Vestrahorn, South East Iceland by davenelson

“Situated just outside of the town of Höfn on the south east coast of Iceland, this image captures the natural beauty of the Vestrahorn Mountains across the black ash sand dunes of the Stokksnes peninsula.”

Shibuya, Tokyo by TrashTheLens

“We all need a moment of stillness in the world that hurries around us…”

Varanasi, India by willysanson

“One of the holiest places in all India.. a must see place that will make an impact in your life!”

Hamnøy village, Lofoten Island by hpd-fotografy

“The quaint micro-village of Hamnøy is one of the most picturesque villages on all of the Lofoten.
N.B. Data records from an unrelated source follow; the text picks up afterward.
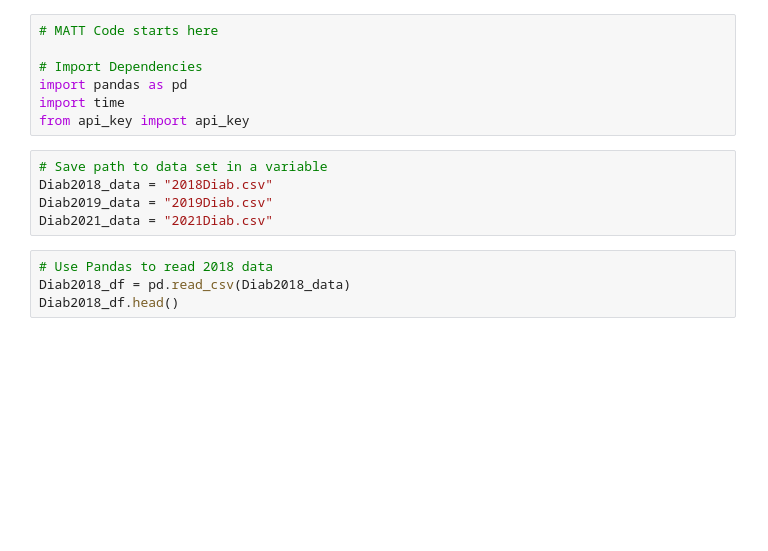
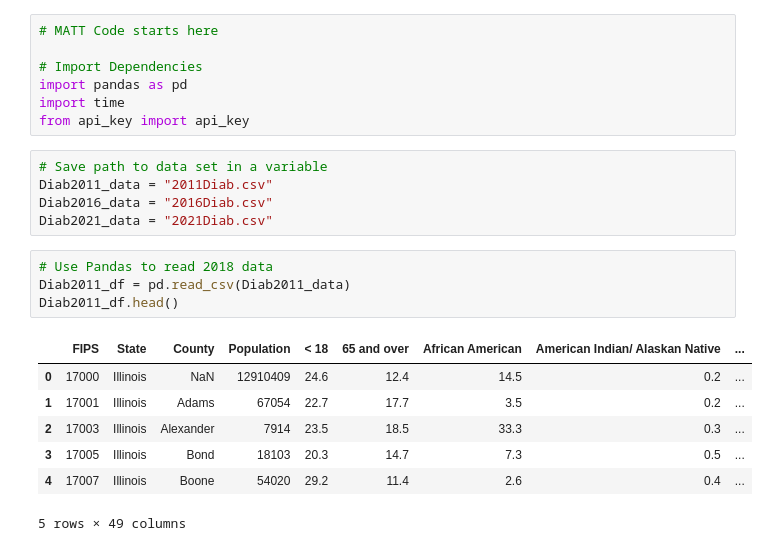
Before and after one commit to shirinegm/project1-group5, a Jupyter notebook: Diabetes_notebook.ipynb, the cells around one changed output. Saved outputs shown, nothing was run; the diff lists cells and outputs as text; blank space fills up the shorter version.

```diff
--- a/Diabetes_notebook.ipynb
+++ b/Diabetes_notebook.ipynb
@@ -7,12 +7,20 @@ import time
 from api_key import api_key
 # %%
 # Save path to data set in a variable
-Diab2018_data = "2018Diab.csv"
-Diab2019_data = "2019Diab.csv"
+Diab2011_data = "2011Diab.csv"
+Diab2016_data = "2016Diab.csv"
 Diab2021_data = "2021Diab.csv"
 # %%
 # Use Pandas to read 2018 data
-Diab2018_df = pd.read_csv(Diab2018_data)
-Diab2018_df.head()
+Diab2011_df = pd.read_csv(Diab2011_data)
+Diab2011_df.head()
+# %% [output]
+|  | FIPS | State | County | Population | < 18 | 65 and over | African American | American Indian/ Alaskan Native | ... |
+| 0 | 17000 | Illinois | NaN | 12910409 | 24.6 | 12.4 | 14.5 | 0.2 | ... |
+| 1 | 17001 | Illinois | Adams | 67054 | 22.7 | 17.7 | 3.5 | 0.2 | ... |
+| 2 | 17003 | Illinois | Alexander | 7914 | 23.5 | 18.5 | 33.3 | 0.3 | ... |
+| 3 | 17005 | Illinois | Bond | 18103 | 20.3 | 14.7 | 7.3 | 0.5 | ... |
+| 4 | 17007 | Illinois | Boone | 54020 | 29.2 | 11.4 | 2.6 | 0.4 | ... |
+5 rows × 49 columns
 # %%
 # Use Pandas to read 2018 data
```
Also changed, not shown: parts of 39 cells of this notebook, 2 other files.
Particularly this view is a Lofoten-classic and has probably been photographed by every photographer ever visiting the islands. I hope I can nonetheless add something new with my attempt..”

The Julian Alps, Slovenia by Robalka

“The Julian Alps are a mountain range of the Southern Limestone Alps that stretch from northeastern Italy to Slovenia, where they rise to 2,864 m at Mount Triglav, the highest peak in Slovenia.”

Yellowstone, USA by MichaelMatti

“Bison in the River in Yellowstone.Yellowstone National Park is a nearly 3,500-sq.-mile wilderness recreation area atop a volcanic hot spot.”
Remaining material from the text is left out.